(Web interface edit records)

>>

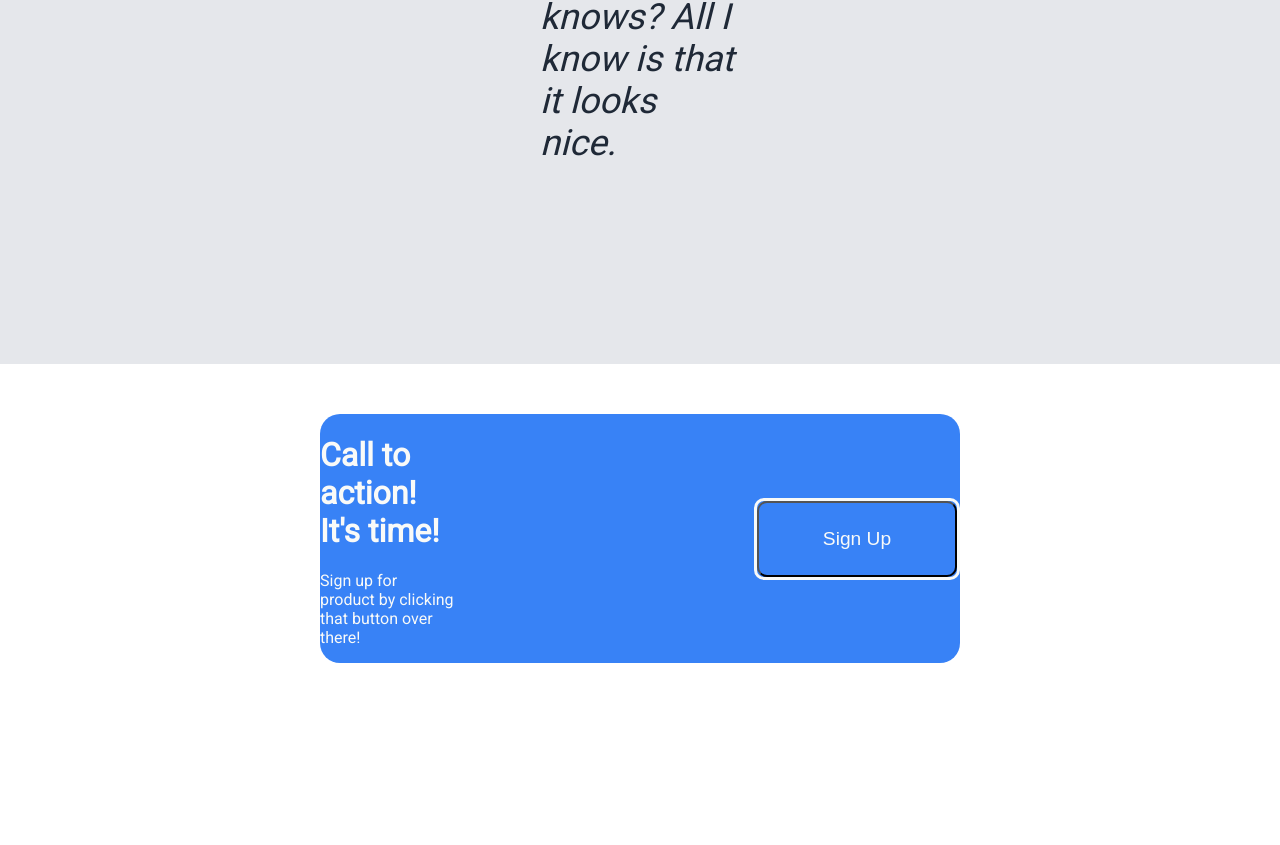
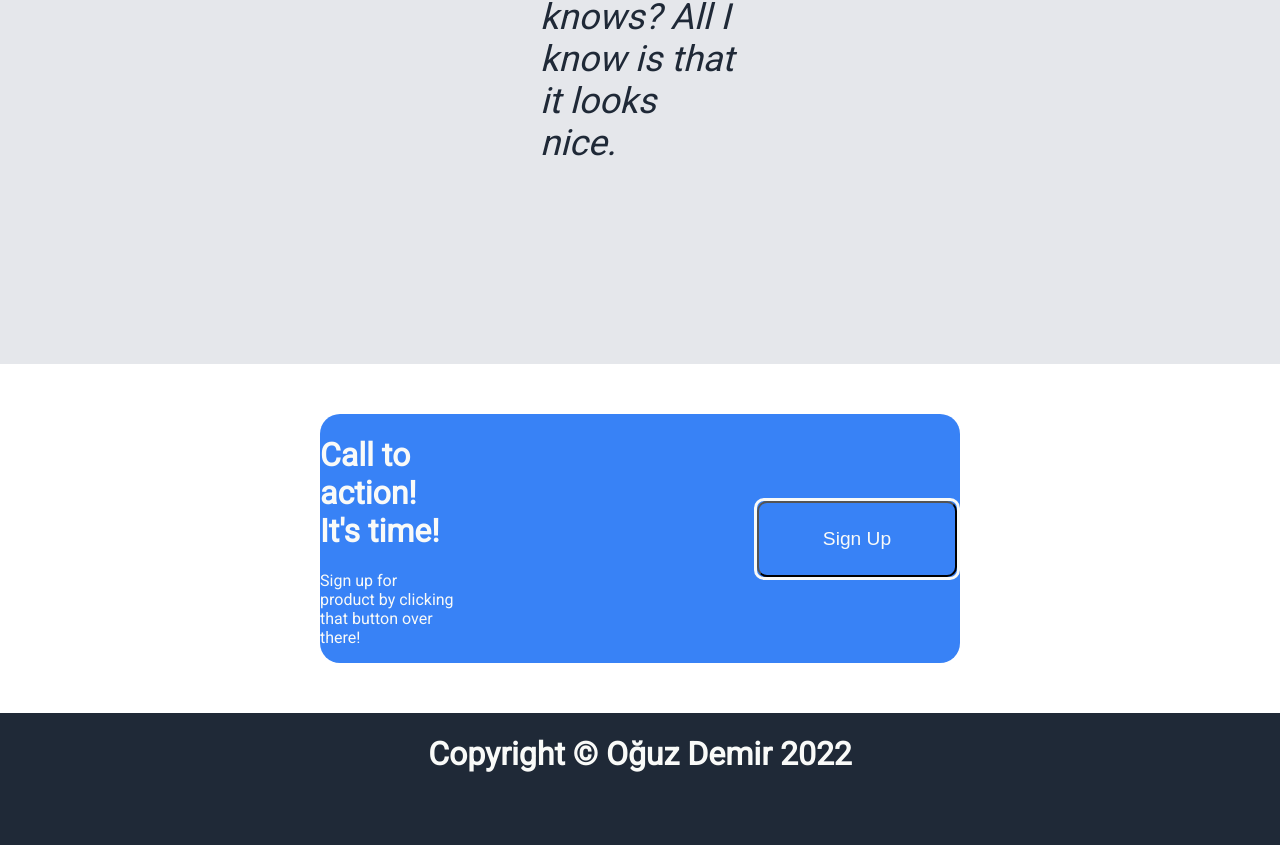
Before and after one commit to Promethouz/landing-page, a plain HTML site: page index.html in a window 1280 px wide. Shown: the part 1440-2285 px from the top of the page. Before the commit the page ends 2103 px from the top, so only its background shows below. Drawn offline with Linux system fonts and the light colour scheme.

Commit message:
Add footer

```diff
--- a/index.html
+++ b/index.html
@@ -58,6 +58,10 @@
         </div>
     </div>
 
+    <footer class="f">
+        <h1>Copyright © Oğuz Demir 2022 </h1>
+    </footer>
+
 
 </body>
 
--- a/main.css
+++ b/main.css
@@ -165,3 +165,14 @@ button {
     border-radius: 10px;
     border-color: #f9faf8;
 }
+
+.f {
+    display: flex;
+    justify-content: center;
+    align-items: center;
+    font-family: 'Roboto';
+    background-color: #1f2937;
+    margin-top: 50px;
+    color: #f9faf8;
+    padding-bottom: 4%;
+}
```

<<
>>

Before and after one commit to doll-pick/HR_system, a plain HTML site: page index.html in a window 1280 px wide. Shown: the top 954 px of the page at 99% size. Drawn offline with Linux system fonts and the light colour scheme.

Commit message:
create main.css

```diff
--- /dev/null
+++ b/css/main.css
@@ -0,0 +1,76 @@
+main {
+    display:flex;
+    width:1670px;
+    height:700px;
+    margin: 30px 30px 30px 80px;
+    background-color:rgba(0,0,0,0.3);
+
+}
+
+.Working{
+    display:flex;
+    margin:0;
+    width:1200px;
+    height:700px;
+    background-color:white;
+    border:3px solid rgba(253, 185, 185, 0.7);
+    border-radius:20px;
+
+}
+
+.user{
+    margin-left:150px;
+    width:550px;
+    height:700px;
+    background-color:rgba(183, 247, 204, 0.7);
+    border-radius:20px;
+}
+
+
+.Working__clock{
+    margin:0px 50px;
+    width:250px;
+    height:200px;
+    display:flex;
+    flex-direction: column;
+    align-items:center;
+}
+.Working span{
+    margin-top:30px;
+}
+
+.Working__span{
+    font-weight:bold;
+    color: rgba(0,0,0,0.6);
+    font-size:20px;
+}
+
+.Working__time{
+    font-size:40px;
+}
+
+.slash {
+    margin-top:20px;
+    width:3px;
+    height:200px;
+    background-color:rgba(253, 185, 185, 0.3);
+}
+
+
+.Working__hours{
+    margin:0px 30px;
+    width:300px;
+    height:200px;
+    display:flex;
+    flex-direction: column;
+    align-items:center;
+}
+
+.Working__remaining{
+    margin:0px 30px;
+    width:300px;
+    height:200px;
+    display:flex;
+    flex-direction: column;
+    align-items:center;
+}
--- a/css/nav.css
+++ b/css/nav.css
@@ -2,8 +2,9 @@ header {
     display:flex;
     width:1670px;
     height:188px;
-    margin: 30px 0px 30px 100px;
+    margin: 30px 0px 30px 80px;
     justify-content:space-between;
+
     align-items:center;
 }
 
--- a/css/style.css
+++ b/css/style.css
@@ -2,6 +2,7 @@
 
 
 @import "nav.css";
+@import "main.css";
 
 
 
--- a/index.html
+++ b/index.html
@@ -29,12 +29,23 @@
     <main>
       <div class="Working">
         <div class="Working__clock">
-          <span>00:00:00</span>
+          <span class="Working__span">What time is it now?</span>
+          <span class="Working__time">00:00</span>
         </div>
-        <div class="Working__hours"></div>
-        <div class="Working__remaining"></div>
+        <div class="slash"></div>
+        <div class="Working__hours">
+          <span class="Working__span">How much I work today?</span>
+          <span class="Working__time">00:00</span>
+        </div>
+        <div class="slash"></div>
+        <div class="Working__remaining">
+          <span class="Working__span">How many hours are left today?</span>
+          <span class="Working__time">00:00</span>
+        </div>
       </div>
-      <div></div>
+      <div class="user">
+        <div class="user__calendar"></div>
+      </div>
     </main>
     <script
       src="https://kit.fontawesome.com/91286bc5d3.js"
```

<<

**INSTRUCTIONS TO FOLLOW**
Reply with one number, the count of lines in the records that include the word "size".

**COMPLETED EXERCISE**
3